Posted by Sydney Haggard in blog | July 20, 2017

Sydney Haggard

It has long been reported that the technology industry is one of the fastest growing job markets today. In fact, the demand for tech jobs is expected to grow 21% by 2024, and the web development market is expected to grow 27% in the same period. However, with such rapid growth, there are not enough people to fill every open position. Thus, there is a pattern with computer science graduates to get out of school with a four-year bachelors of science degree and not being up to date with the most recent languages. These languages are expanding and changing faster than students can learn them, so graduates are now looking to further their education. Others without degrees in technology are noticing the growth too, and these people have begun jumping ship to come aboard the SS Technology and start their lives as coders, all with the help of coding bootcamps.

The first coding bootcamp was started in 2012 by a group of successful coders who noticed a need for programmers in the technology industry. Since then, coding bootcamps covering a vast array of popular programming languages have sprung up all across the globe. In 2015, an Indiana pair had the same idea and started Eleven Fifty Academy.

Eleven Fifty was started by ChaCha founder Scott Jones, and Nick Birch, a Rose-Hulman graduate, after they noticed more and more employers in need of computer-savvy employees.

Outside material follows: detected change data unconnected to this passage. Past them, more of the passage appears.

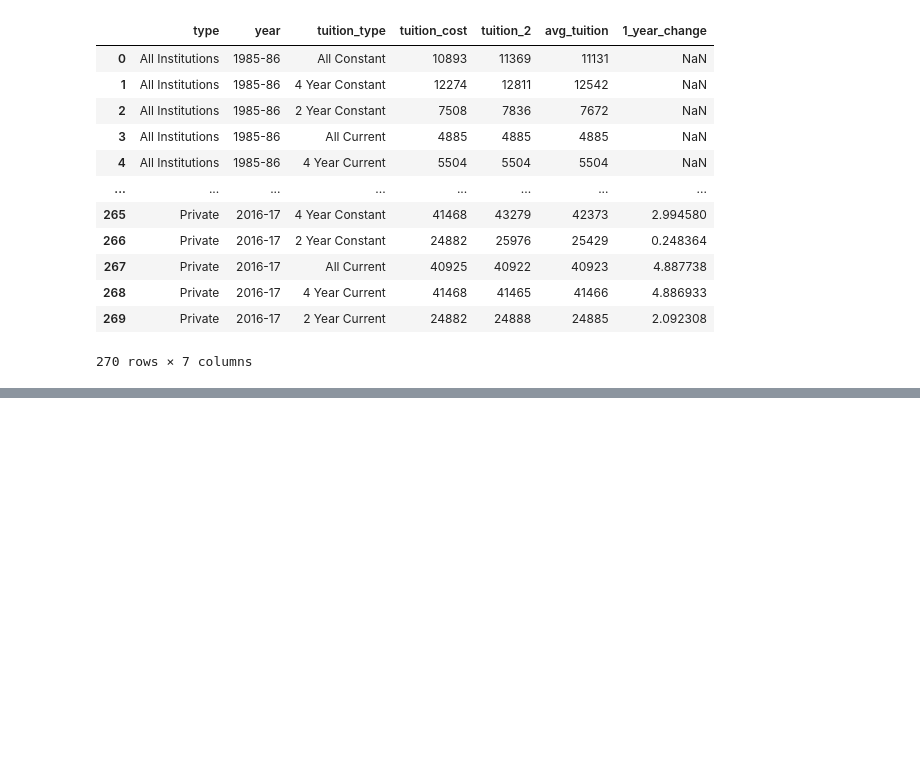
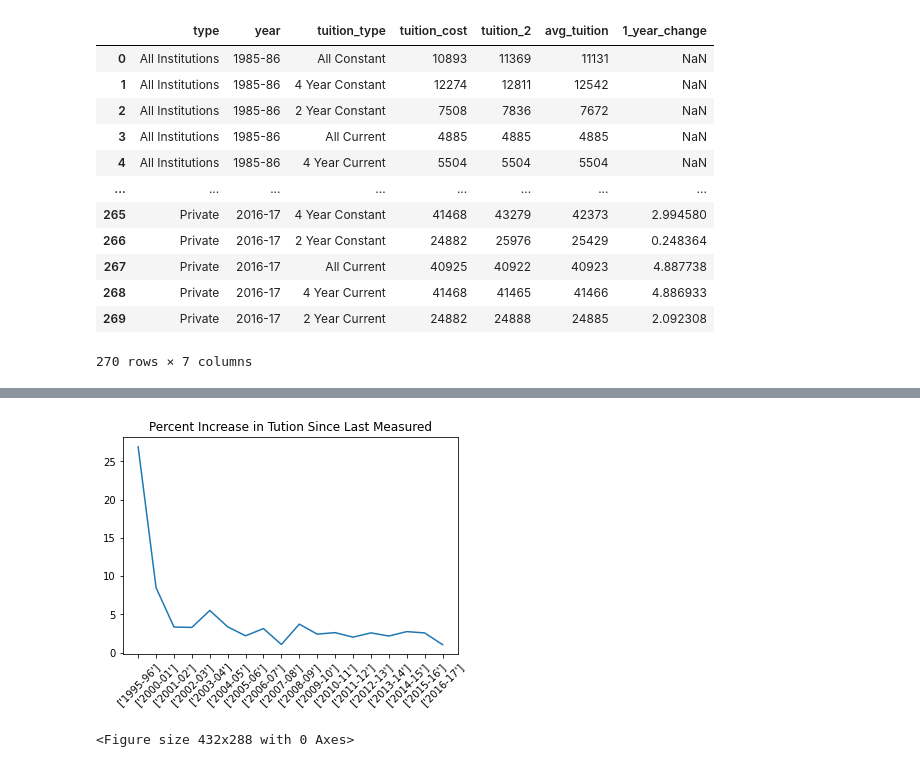
Before and after one commit to eaxworthy/tuition_cost_analysis, a Jupyter notebook: notebook_lizzy.ipynb, the cells around one changed output, grey strips where cells are left out. Cells and saved outputs as stored; diff of their text form; code cells hidden in the pictures; blank space fills up the shorter version.

```diff
--- a/notebook_lizzy.ipynb
+++ b/notebook_lizzy.ipynb
@@ -371,0 +380,14 @@ hist_tuition[hist_tuition['type']=='Private'].head(6)
+# %%
+#Chart difference in tuition changes between years
+temp_1 = tuition_vs_inflation[(tuition_vs_inflation['type']=='All Institutions')&(tuition_vs_inflation['tuition_type']=='All Constant')][['year','1_year_change_tuition']].copy()
+
+axis_labels = temp_1[['year']].values
+x_axis = np.arange(0, len(axis_labels), 1)
+plt.xticks(x_axis, axis_labels, rotation=45)
+plt.title('Percent Increase in Tution Since Last Measured')
+plt.plot(x_axis,temp_1['1_year_change_tuition'])
+plt.show()
+plt.savefig('./images/tuition_change')
+# %% [output]
+[figure, added]
+<Figure size 432x288 with 0 Axes>
```
Also changed, not shown: parts of 9 cells of this notebook, 4 other files.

Thus, said companies would send their employees to Eleven Fifty Academy to learn more about coding. However, their business strategy soon changed and they began to focus less on employee training and more on the general public.

Eleven Fifty Academy is where I learned how to code web applications. My focus was programming in Java, a back-end language that focuses on the functionality of a program rather than the “prettiness” of it. I went into the class during a time I should have been starting my Junior year of college as an English major at IUPUI, but I decided to take a hiatus so I could learn how to code like I had always wanted to, yet never had the time to.

During the class I learned all about how to code web applications, design simple websites, and work a little bit with databases. I also learned I was much better at web design, something Java is far from, rather than creating the functionality of an application. When I graduated from the 9-week course and entered into EFA’s 12-week apprenticeship, I began focusing on teaching myself better web design, Javascript (completely different language than Java), and WordPress development.

While my coding bootcamp taught me about the command line, how to use Gradle, and to always save my work with each big change in the code, I also learned much more than how to code. I learned how to manage my time. The Java course I took was five days a week from nine to five each day, and afterwards there was always reading and coding to do after class. Whether it was reading five chapters of Clean Code or writing a basic console application, I always came home to learn more, but had to figure out how to navigate having friends over for study groups and having time to relax between it all.

In a coding bootcamp, you learn how to ask for help. It’s really easy to fall behind in these classes. The teachers are typing a million miles an hour, they’re rushing through teaching what all the code means, then you’re expected to create it yourself. It’s easy to get lost at the speed you’re going, but there is always time for help. I watched as some of my classmates struggled to ask questions and fell behind while they tried to fix their problems themselves, further dragging themselves behind and missing key information. I also had to remind myself that if I was spending too long on a problem and not paying attention, I probably needed to ask for assistance.

Lastly, you learn to work with others. Very rarely will you work independently in the technology industry. If you do, you’re lucky. Most programming teams consist of at least two people, but sometimes the team can have as many as a fifty people on one big project. It’s like reliving group school projects all over again, but in a programming team you have to be incredibly in sync, have the same style of coding, and hope that next time you combine your code with your team’s it doesn’t break the entire project.

In today’s world, we are surrounded by ever-changing technology that’s moving so fast we’re having trouble keeping up. Coding bootcamps are wonderful creations from some of our brightest programmers and tech entrepreneurs. Their attendance numbers are growing with each graduating class and are slowly helping bridge the gap for coders in the technology industry. Coding bootcamps are changing the game for learning how to code in our modern era, and that’s just what we need.